Interfaces are particularly useful in scenarios where you want to ensure that different parts of your codebase work with objects in a consistent way. They also make your code more self-documenting because they clearly define what an object should look like.

Bonus TypeScript Interview Questions

The list of interview questions can be long, and I cannot write answers for each. Thus, I am sharing a list of some more TypeScript Interview Questions, and you try to find the answer and prepare for that as well.

  • What are some of the Features of TypeScript?
  • How it is Better Than JavaScript?
  • What are the disadvantages of using TypeScript?
  • How to Install TypeScript on Your Windows PC?
  • How to install TypeScript on Mac?
  • What is the Default Parameters Function in TypeScript?
  • Explain how enums work in TypeScript?
  • What is parameter restructuring?
  • Explain the different variants of the for loop in TypeScript?
  • What is the purpose of noImplicitAny?
  • Explain the tuple types in TypeScript?


As you have read, TypeScript interview questions will be fairly technical, and thus, your answer should be like that only. I have shared both questions and answers so that you can get an idea. There may be more questions, you can check based on the idea.

In any TypeScript interview, you will be tested on basic concepts like variables, data types, and type annotations, advancing to interfaces. 

I hope this article will help you in preparing for the interview. Best of Luck!!

About the author

Atish Ranjan

Hi there, I am Atish Ranjan! I have been into work and business for more than 11 years now; I have given and taken numerous interviews over the years.
Thus, I started to share my knowledge & experience with you! Hope you enjoy reading here.

About the Author

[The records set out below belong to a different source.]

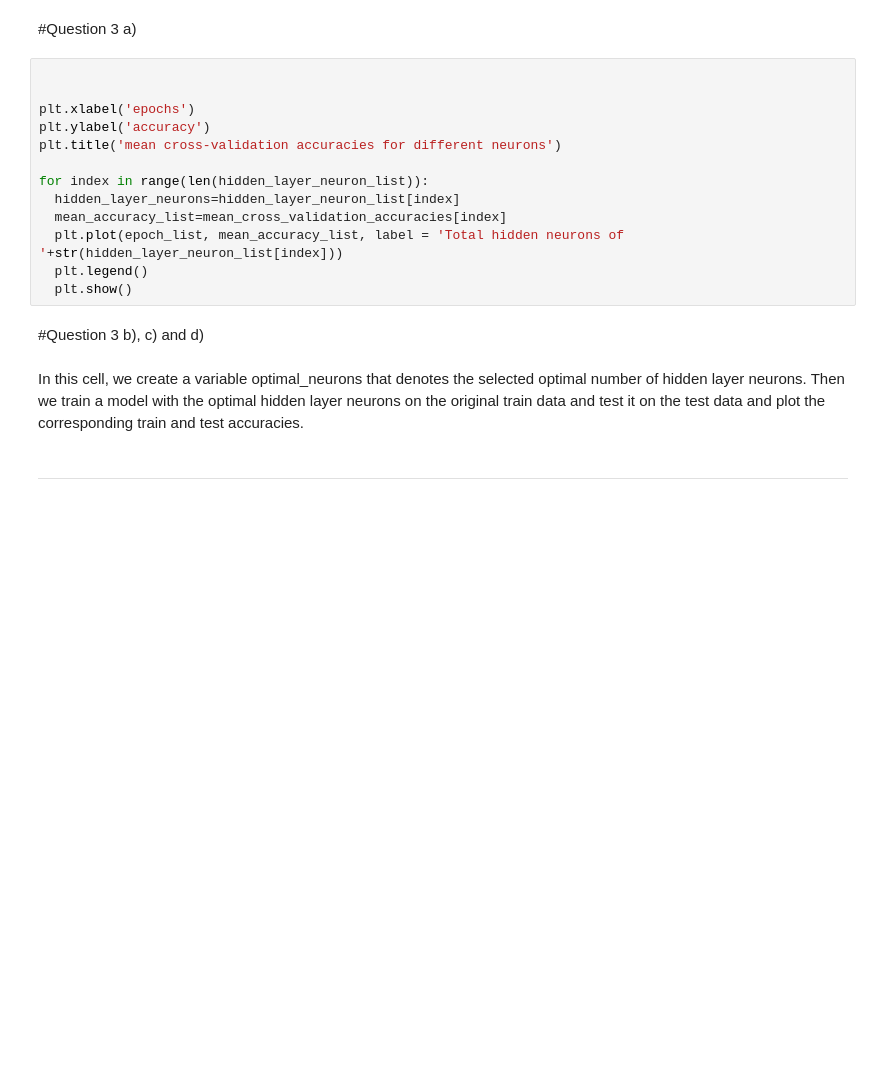
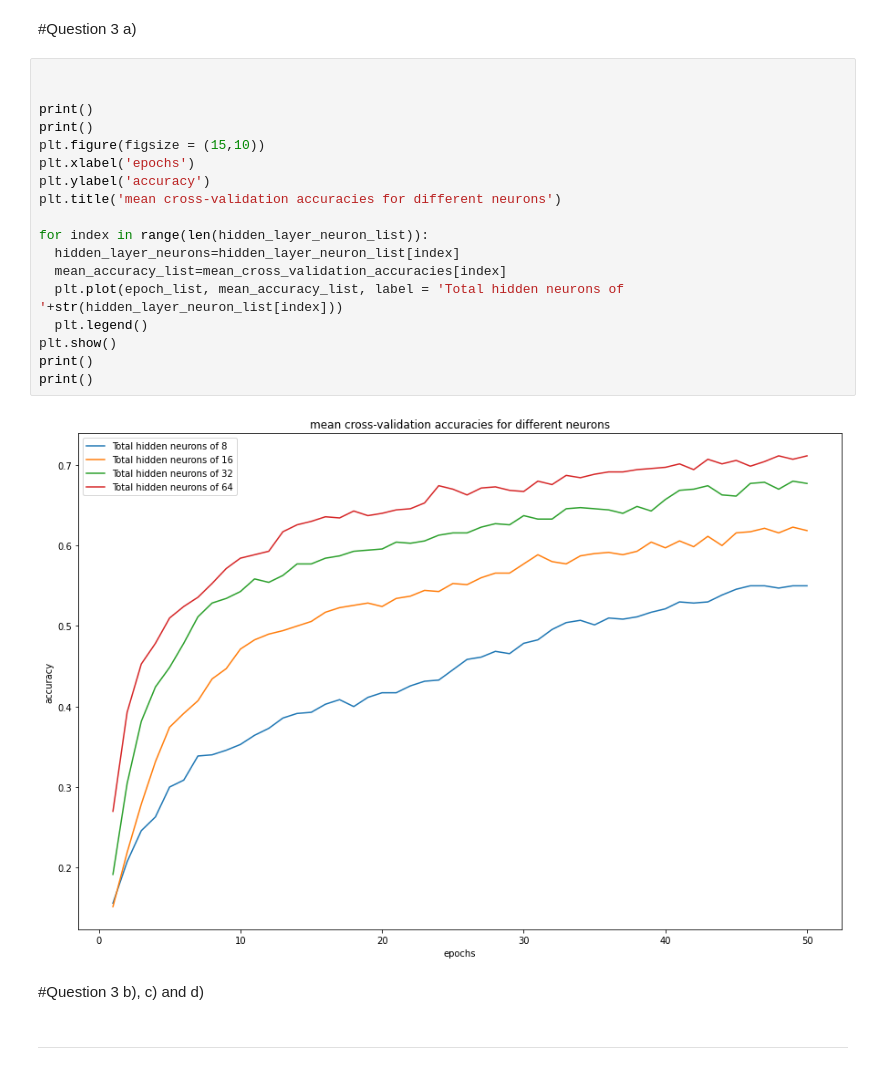
Before and after one commit to kirath2205/Neural-Network-Assignment-1, a Jupyter notebook: start_1a.ipynb, the cells around one changed output. Saved outputs shown, nothing was run; the diff lists cells and outputs as text; blank space fills up the shorter version.

```diff
--- a/start_1a.ipynb
+++ b/start_1a.ipynb
@@ -520,20 +559,25 @@ for hidden_layer_neurons in hidden_layer_neuron_list:
 # %%
 
 
+print()
+print()
+plt.figure(figsize = (15,10))
 plt.xlabel('epochs')
 plt.ylabel('accuracy')
 plt.title('mean cross-validation accuracies for different neurons')
 
 for index in range(len(hidden_layer_neuron_list)):
   hidden_layer_neurons=hidden_layer_neuron_list[index]
   mean_accuracy_list=mean_cross_validation_accuracies[index]
   plt.plot(epoch_list, mean_accuracy_list, label = 'Total hidden neurons of '+str(hidden_layer_neuron_list[index]))
   plt.legend()
-  plt.show()
+plt.show()
+print()
+print()
+# %% [output]
+[figure, added]
 # %% [markdown]
 #Question 3 b), c) and d)
-# %% [markdown]
-In this cell, we create a variable optimal_neurons that denotes the selected optimal number of hidden layer neurons. Then we train a model with the optimal hidden layer neurons on the original train data and test it on the test data and plot the corresponding train and test accuracies.
 # %% [markdown]
 
 
```
Also changed, not shown: parts of 29 cells of this notebook.
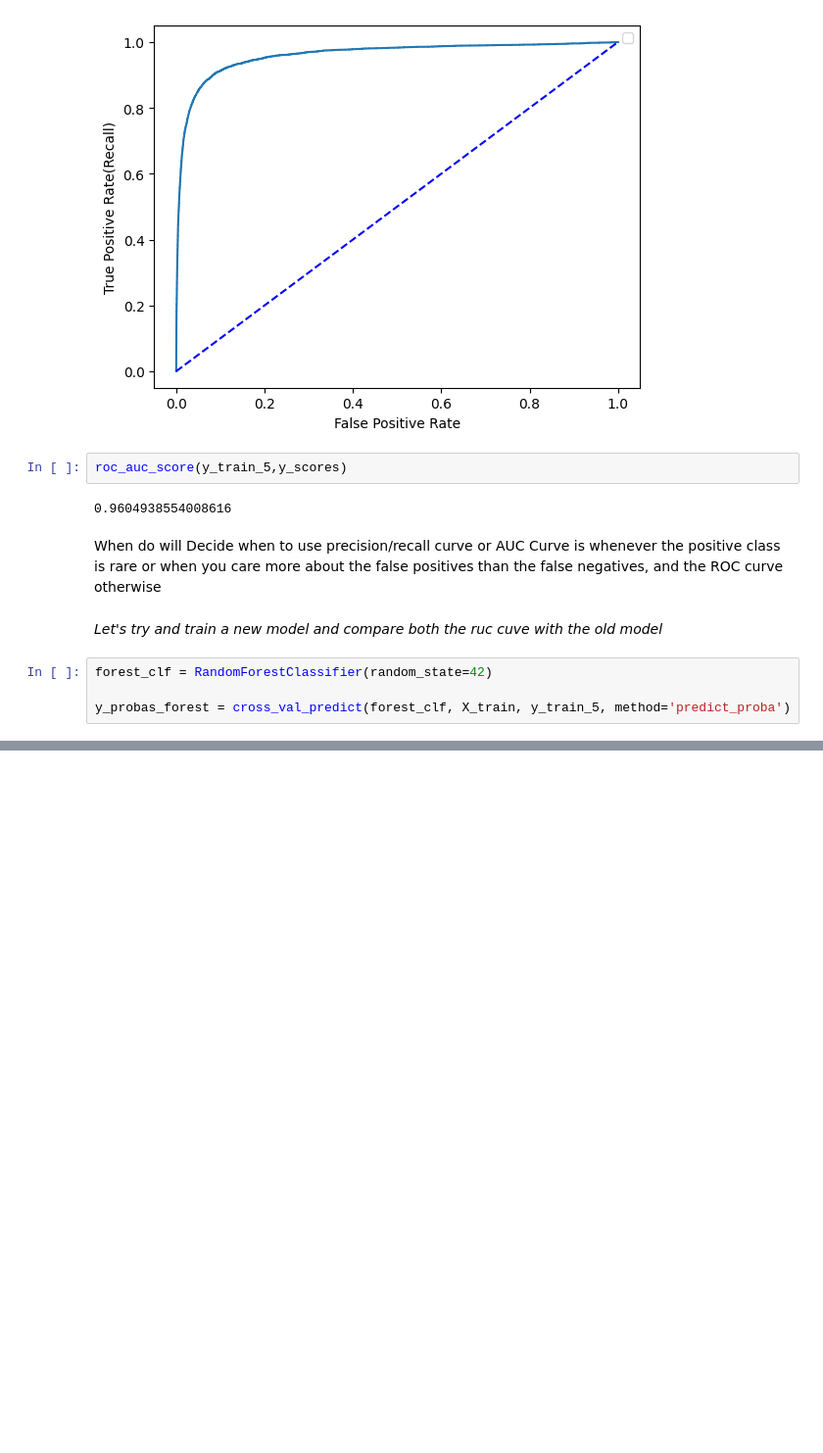
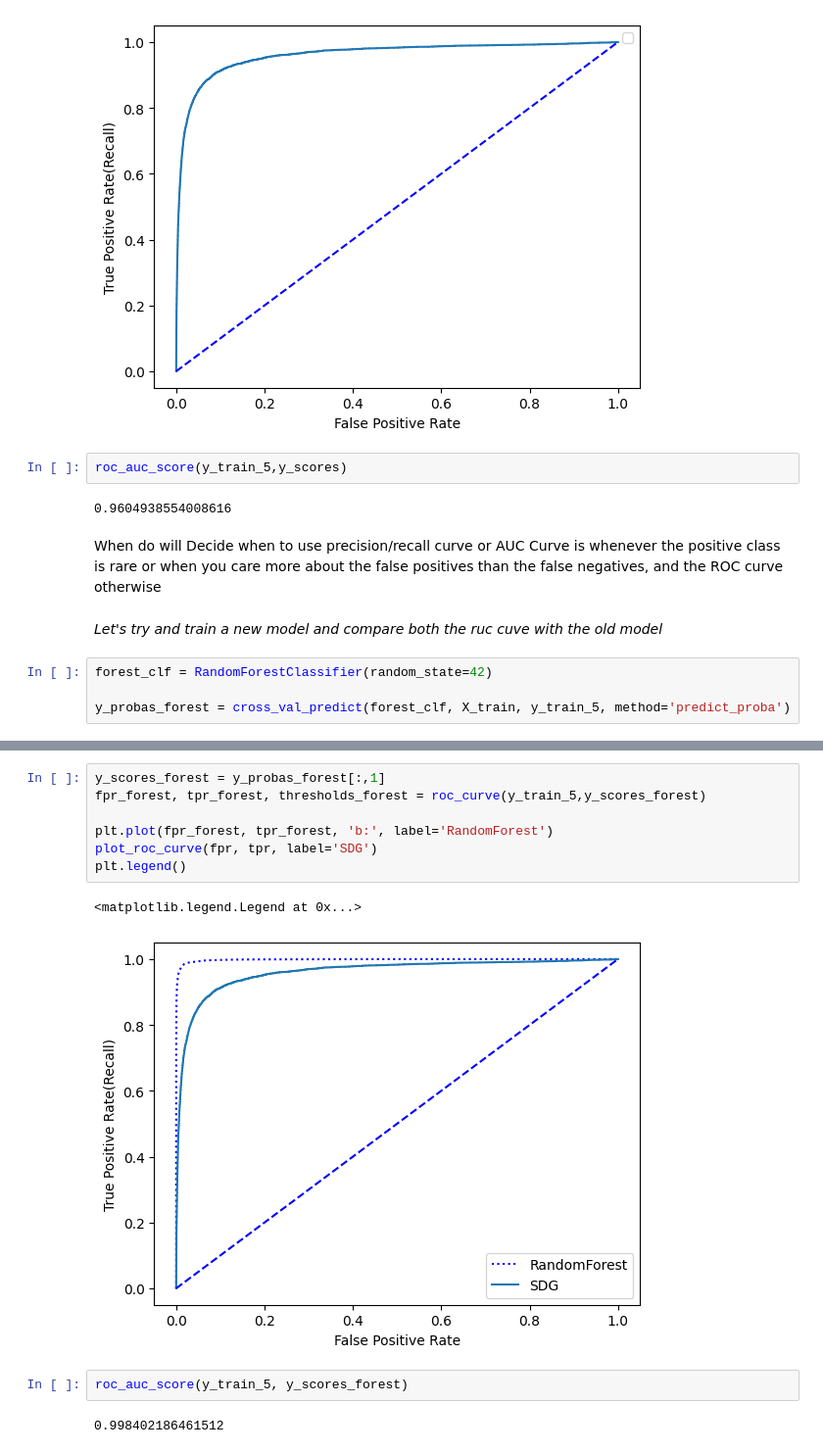
Before and after one commit to OkeyAmy/ML-100-days-of-code, a Jupyter notebook: Chapter 3 Excercise.ipynb, the cells around one changed output, grey strips where cells are left out. Shown at 98% size. Saved outputs shown, nothing was run; the diff lists cells and outputs as text; blank space fills up the shorter version.

```diff
--- a/Chapter 3(Binary Classifier).ipynb
+++ b/Chapter 3 Excercise.ipynb
@@ -147,0 +181,14 @@ y_probas_forest
+# %%
+y_scores_forest = y_probas_forest[:,1]
+fpr_forest, tpr_forest, thresholds_forest = roc_curve(y_train_5,y_scores_forest)
+
+plt.plot(fpr_forest, tpr_forest, 'b:', label='RandomForest')
+plot_roc_curve(fpr, tpr, label='SDG')
+plt.legend()
+# %% [output]
+<matplotlib.legend.Legend at 0x...>
+[figure, added]
+# %%
+roc_auc_score(y_train_5, y_scores_forest)
+# %% [output]
+0.998402186461512
```
Also changed, not shown: parts of 41 cells of this notebook.
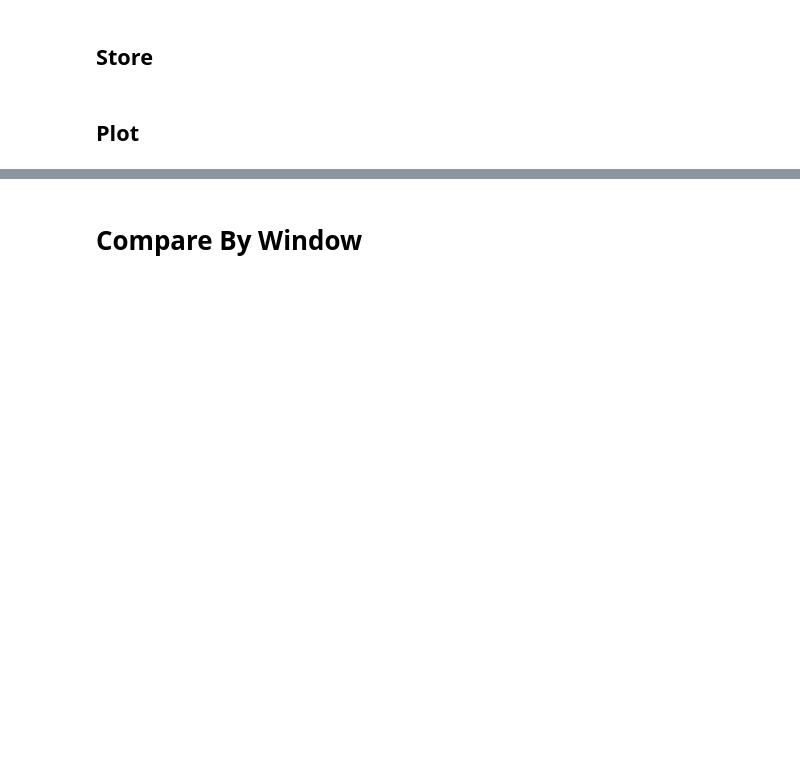
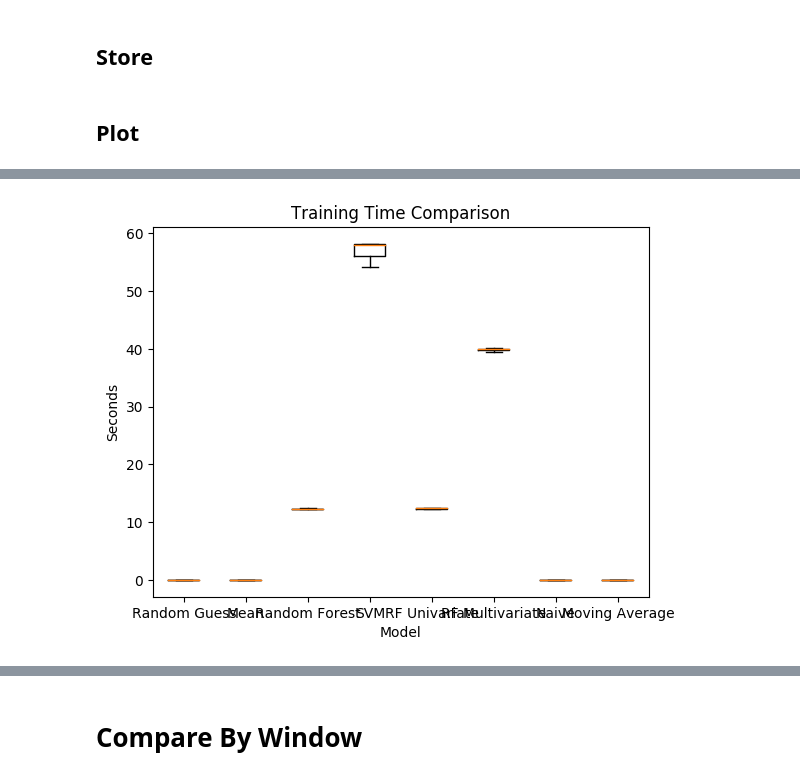
Before and after one commit to claudiosegala/traffic-flow-prediction, a Jupyter notebook: code/tcc.ipynb, the cells around one changed output, grey strips where cells are left out. Cells and saved outputs as stored; diff of their text form; code cells hidden in the pictures; blank space fills up the shorter version.

```diff
--- a/code/tcc.ipynb
+++ b/code/tcc.ipynb
@@ -222,7 +226,7 @@ def plot_performance_bar(i, y_label, title):
   plt.show()
   plt.close('all')
 # %%
-def plot_performance_box(i, y_label, title):
+def plot_performance_box(metric, y_label, title):
   path = f"{TCC_PATH}plots/performances/boxes/{title}"
 
   fig, ax_plot = plt.subplots()
@@ -231,8 +235,8 @@ def plot_performance_box(i, y_label, title):
   ax_plot.set_xlabel('Model')
   ax_plot.set_ylabel(y_label)
 
-  bplot = ax_plot.boxplot([v[i] for v in results.values()])
-  ax_plot.set_xticklabels(list(results.keys()))
+  bplot = ax_plot.boxplot([v['raw'][metric] for v in result_data['results'].values()])
+  ax_plot.set_xticklabels(list(result_data['results'].keys()))
 
   plt.savefig(path + ".png", bbox_inches='tight')
   plt.savefig(path + ".pdf")
@@ -815,3 +867,5 @@ plot_performance_bar(0, 'Seconds', 'Training Time Comparison')
 # %%
-plot_performance_box(0, 'Seconds', 'Training Time Comparison')
+plot_performance_box('TIME', 'Seconds', 'Training Time Comparison')
+# %% [output]
+[figure, added]
 # %%
```
Also changed, not shown: parts of 35 cells of this notebook.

Hi there, I am Atish Ranjan! I have been into work and business for more than 11 years now; I have given and taken numerous interviews over the years. Thus, I started to share my knowledge & experience with you! Hope you enjoy reading here.